Bottom line, yep, I think it probably is. Right, I took a look at Humyo (http://www.humyo.com) the other day. It's another of the online file storage services that seem to be cropping up with almost metronomic regularity these days. First off there is a free option that gives you some online space. At the time of writing this is 5GB and using the web upload facility (requires Java) you can upload files and directories without issue via drag and drop. The major downside - and this is my personal breaker - to download files via the web is a strictly file by file affair. So if you've uploaded a directory containing a few files in one nice drag and drop upload prepare yourself for a long night to download them back.
Now if you stump up some cash for the premium service AND you use Windows OS then you can use their PC client software to keep files on your PC and online in perfect sync. Along with the client software you do get more storage with the premium options. You can sample the client software when you first sign-up with the 14 day free trial but I didn't get that far. You see, for me I want to be able to upload AND download via the web as simply as I could by using any software that's available. I use Linux as well as Windows and need a service where I can download files on mass via a web browser.

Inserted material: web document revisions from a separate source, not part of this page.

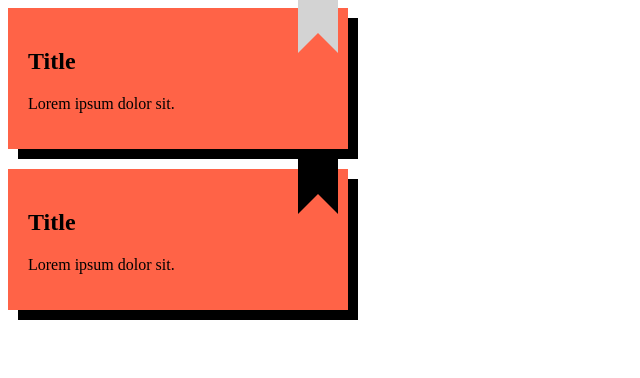
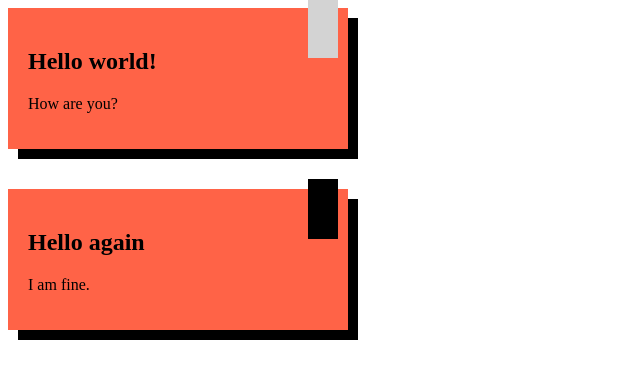
Before and after one commit to Dajanajozanovic/react-playground, a React (Vite) app: page / in a window 1280 px wide. Shown: the top 378 px of the page, without its empty margins (0-640 px from the left). Built offline with nearby package versions, Linux system fonts and the light colour scheme.

Commit message:
add array in the App.jsx file to create a card

```diff
--- /dev/null
+++ b/src/App.css
@@ -0,0 +1 @@
+//
--- a/src/App.jsx
+++ b/src/App.jsx
@@ -3,11 +3,27 @@ import Button from './Button'
 import Card from './Card'
 import Pagination from './Pagination'
 
+const cards = [
+  { title: 'Hello world!', text: 'How are you?', isBookmarked: false, id: 1 },
+  {
+    title: 'Hello again',
+    text: 'I am fine.',
+    isBookmarked: true,
+    id: 2,
+  },
+]
+
 export default () => {
   return (
-    <div>
-      <Card />
-      <Card isActive />
+    <div className="App">
+      {cards.map(({ id, title, text, isBookmarked }) => (
+        <Card
+          key={id}
+          title={title}
+          copyText={text}
+          isBookmarked={isBookmarked}
+        />
+      ))}
     </div>
   )
 }
--- a/src/Card.css
+++ b/src/Card.css
@@ -4,25 +4,20 @@
   width: 300px;
   padding: 20px;
   position: relative;
-  margin-bottom: 20px;
+  margin-bottom: 40px;
 }
 
 .Card__bookmark {
   position: absolute;
-  top: -15px;
+  top: -10px;
   right: 10px;
-  border: 20px solid lightgray;
-  border-bottom-color: transparent;
-  height: 20px;
-  width: 0;
+  width: 30px;
+  height: 60px;
+  background: lightgray;
+  border: none;
+  overflow: hidden;
 }
 
-.Card__bookmark--selected {
-  position: absolute;
-  top: -15px;
-  right: 10px;
-  border: 20px solid black;
-  border-bottom-color: transparent;
-  height: 20px;
-  width: 0;
+.Card__bookmark--active {
+  background-color: black;
 }
--- a/src/Card.jsx
+++ b/src/Card.jsx
@@ -1,16 +1,16 @@
 import * as React from 'react'
 import './Card.css'
 
-export default function Card({ isActive }) {
+export default function Card({ title, copyText, isBookmarked }) {
+  const bookmarkClass = isBookmarked
+    ? 'Card__bookmark Card__bookmark--active'
+    : 'Card__bookmark'
+
   return (
     <section className="Card">
-      <h2>Title</h2>
-      <p>Lorem ipsum dolor sit.</p>
-      <div
-        role="button"
-        className={isActive ? 'Card__bookmark--selected' : 'Card__bookmark'}
-        aria-label="Add bookmarks"
-      ></div>
+      <button className={bookmarkClass} aria-label="Bookmark card"></button>
+      <h2 className="Card__title">{title}</h2>
+      <p>{copyText}</p>
     </section>
   )
 }
```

So, to sum up. You get 5GB free and uploading is fine. If you only need to download a file at a time then you can get away with this but for multiple files via a browser? Forget it. If you are prepared to part with some cash then the PC software looks like it should work fine - and I believe you can use it across multiple PCs to keep them all in sync and with the online backup. And to be fair, it doesn't look too pricey compared to other services but if all you want is a bit of free online storage with the ability to download multiple files then you should probably look elsewhere.
For now I shall be sticking with Dropbox (http://www.getdropbox.com) which gives away 2GB free with various paid upgrade options. The advantage of Dropbox is that it provides client software for the three major OSes, that's Windows, MAC and Linux and you can download multiple files and directories easily, directly from the web - it creates a zip file seamlessly on the fly for you to download.
Sorry Humyo, it's a Mad Tech Report thumbs down from me.